BT will urge Ofcom to allow it to close a significant proportion of its payphones from next year as it looks to strip more cost out of the declining business.
With more mobile phones in use in the UK than there are people to use them, the payphone has become something of an anachronism for most consumers. Yet BT still operates 62,500 public payphones, more than 60 per cent of which lose money. It is required to operate the telephone boxes to comply with rules set out by the regulator, but with cash revenue halving since 2004, the company is keen to cut further the number of loss-making payphones it is required to support.

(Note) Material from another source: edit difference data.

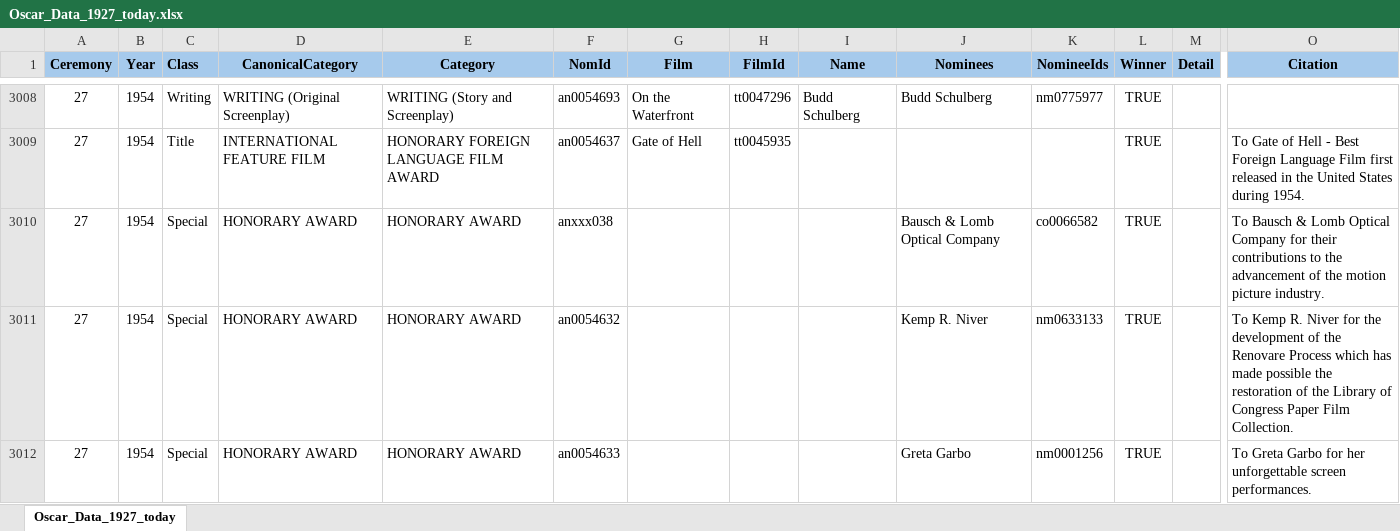
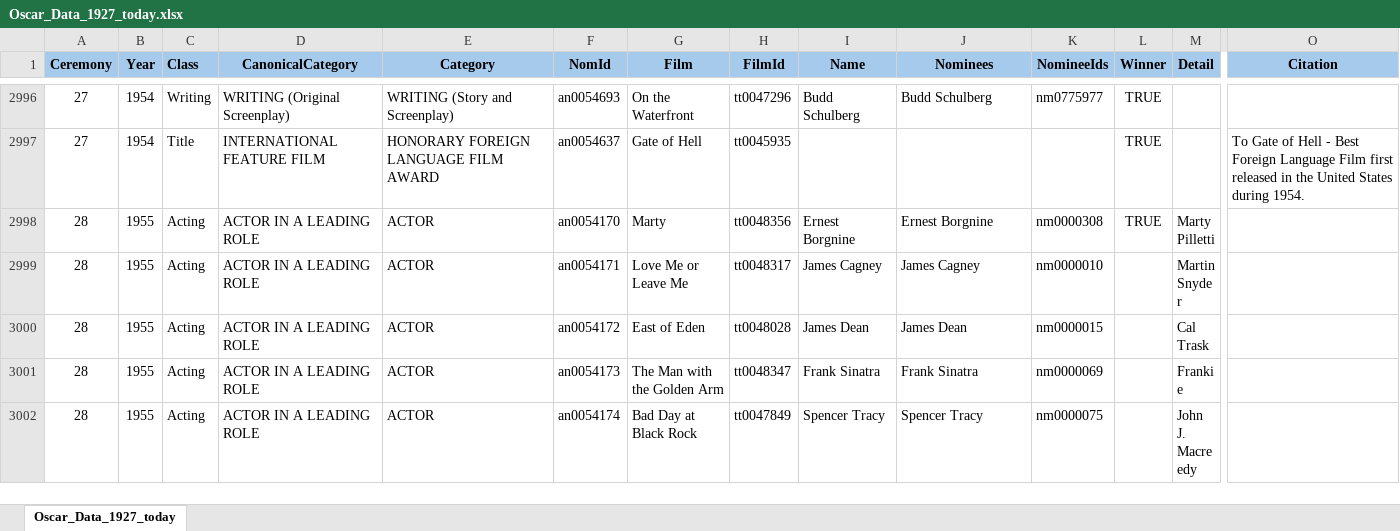
Before and after one commit to iDiego2024/catalogo-peliculas, an Excel workbook: Oscar_Data_1927_today.xlsx, sheet Oscar_Data_1927_today, drawn as a sheet; only a part is shown, gaps mark what is left out; the shorter side is filled out with more unchanged rows; values as stored, in another font and other column widths than the file's, no borders; rows hold the shown columns only; the diff covers the shown part only; the diff names each change by its address in the sheet, - before the commit and + after, or states it on an @@ line.

Commit message:
Add files via upload

```diff
--- a/Oscar_Data_1927_today.xlsx (sheet Oscar_Data_1927_today)
+++ b/Oscar_Data_1927_today.xlsx (sheet Oscar_Data_1927_today)
-row 3010: 27 | 1954 | Special | HONORARY AWARD | HONORARY AWARD | anxxx038 |  |  |  | Bausch & Lomb Optical Company | co0066582 | TRUE |  | To Bausch & Lomb Optical Company for their contributions to the advancement of the motion picture industry.
-row 3011: 27 | 1954 | Special | HONORARY AWARD | HONORARY AWARD | an0054632 |  |  |  | Kemp R. Niver | nm0633133 | TRUE |  | To Kemp R. Niver for the development of the Renovare Process which has made possible the restoration of the Library of Congress Paper Film Collection.
-row 3012: 27 | 1954 | Special | HONORARY AWARD | HONORARY AWARD | an0054633 |  |  |  | Greta Garbo | nm0001256 | TRUE |  | To Greta Garbo for her unforgettable screen performances.
```
Also changed, not shown: 173 removed rows elsewhere in this sheet.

Nigel Stagg, the managing director of BT Enterprises, said that Ofcom is set to review the regulatory regime for payphones in 2010, but that timeframe is far too long given the rapid decline in usage. He said BT is compiling a report to gauge the social benefits of payphones and will put pressure on Ofcom to launch a review next year.

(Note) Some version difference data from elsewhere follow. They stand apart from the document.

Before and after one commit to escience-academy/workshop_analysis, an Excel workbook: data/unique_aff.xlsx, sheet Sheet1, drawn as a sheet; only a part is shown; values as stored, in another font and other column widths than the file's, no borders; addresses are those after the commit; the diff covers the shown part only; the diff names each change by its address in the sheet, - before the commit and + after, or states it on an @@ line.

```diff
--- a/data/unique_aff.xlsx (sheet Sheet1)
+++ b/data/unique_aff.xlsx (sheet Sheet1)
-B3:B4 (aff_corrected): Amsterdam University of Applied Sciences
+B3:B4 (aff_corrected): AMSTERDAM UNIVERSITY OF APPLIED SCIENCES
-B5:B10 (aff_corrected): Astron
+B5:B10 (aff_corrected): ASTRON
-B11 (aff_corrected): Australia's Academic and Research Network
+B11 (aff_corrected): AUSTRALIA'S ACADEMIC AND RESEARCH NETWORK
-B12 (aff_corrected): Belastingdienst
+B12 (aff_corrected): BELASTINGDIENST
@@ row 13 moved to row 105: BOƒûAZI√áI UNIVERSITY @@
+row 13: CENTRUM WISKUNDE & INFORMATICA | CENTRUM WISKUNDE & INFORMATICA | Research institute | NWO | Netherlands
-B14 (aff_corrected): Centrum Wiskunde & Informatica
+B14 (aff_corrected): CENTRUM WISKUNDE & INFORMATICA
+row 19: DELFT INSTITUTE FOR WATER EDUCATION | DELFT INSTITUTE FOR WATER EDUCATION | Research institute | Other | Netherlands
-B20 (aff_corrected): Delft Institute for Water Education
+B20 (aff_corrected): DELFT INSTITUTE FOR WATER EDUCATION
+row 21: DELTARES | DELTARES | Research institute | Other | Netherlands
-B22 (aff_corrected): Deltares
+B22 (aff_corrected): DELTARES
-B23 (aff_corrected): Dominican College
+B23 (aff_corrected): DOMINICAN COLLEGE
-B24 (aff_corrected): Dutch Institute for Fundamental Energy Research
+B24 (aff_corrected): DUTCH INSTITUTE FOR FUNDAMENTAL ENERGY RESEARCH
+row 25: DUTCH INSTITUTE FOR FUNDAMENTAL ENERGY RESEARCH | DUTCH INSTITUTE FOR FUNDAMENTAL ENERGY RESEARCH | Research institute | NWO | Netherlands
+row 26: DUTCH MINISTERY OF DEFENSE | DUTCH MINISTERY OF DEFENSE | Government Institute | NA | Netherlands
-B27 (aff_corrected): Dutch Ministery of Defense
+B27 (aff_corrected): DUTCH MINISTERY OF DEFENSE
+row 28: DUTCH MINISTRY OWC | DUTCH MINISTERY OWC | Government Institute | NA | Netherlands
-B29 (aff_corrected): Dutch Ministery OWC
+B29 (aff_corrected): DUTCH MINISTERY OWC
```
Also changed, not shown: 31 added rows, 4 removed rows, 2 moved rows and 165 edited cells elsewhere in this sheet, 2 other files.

BT has slashed 38m from its cost base over the past two years, vastly improving its financial profile. As it does not have total freedom to close unprofitable phone boxes, it has saved costs elsewhere by making its engineers clean the kiosks and introducing cashless phone boxes for emergency calls, which reduce maintenance costs.
Another problem for BT is vandalism. The company spent 10m in 2006 alone fixing and cleaning public payphones, replacing 31,000 panes of glass.
AT&T in the US has just closed all of its public payphones, yet Mr Stagg does not see a future when all of the UK's payphones will disappear. But he said that the public payphone will inevit-ably become a completely urban business, given that usage in rural areas has all but dried up.
Yet even in urban areas, BT is weighing up the need for so many public payphones. Mr Stagg said that a large proportion of the emergency calls made using payphones are crank calls made by children.Reuse content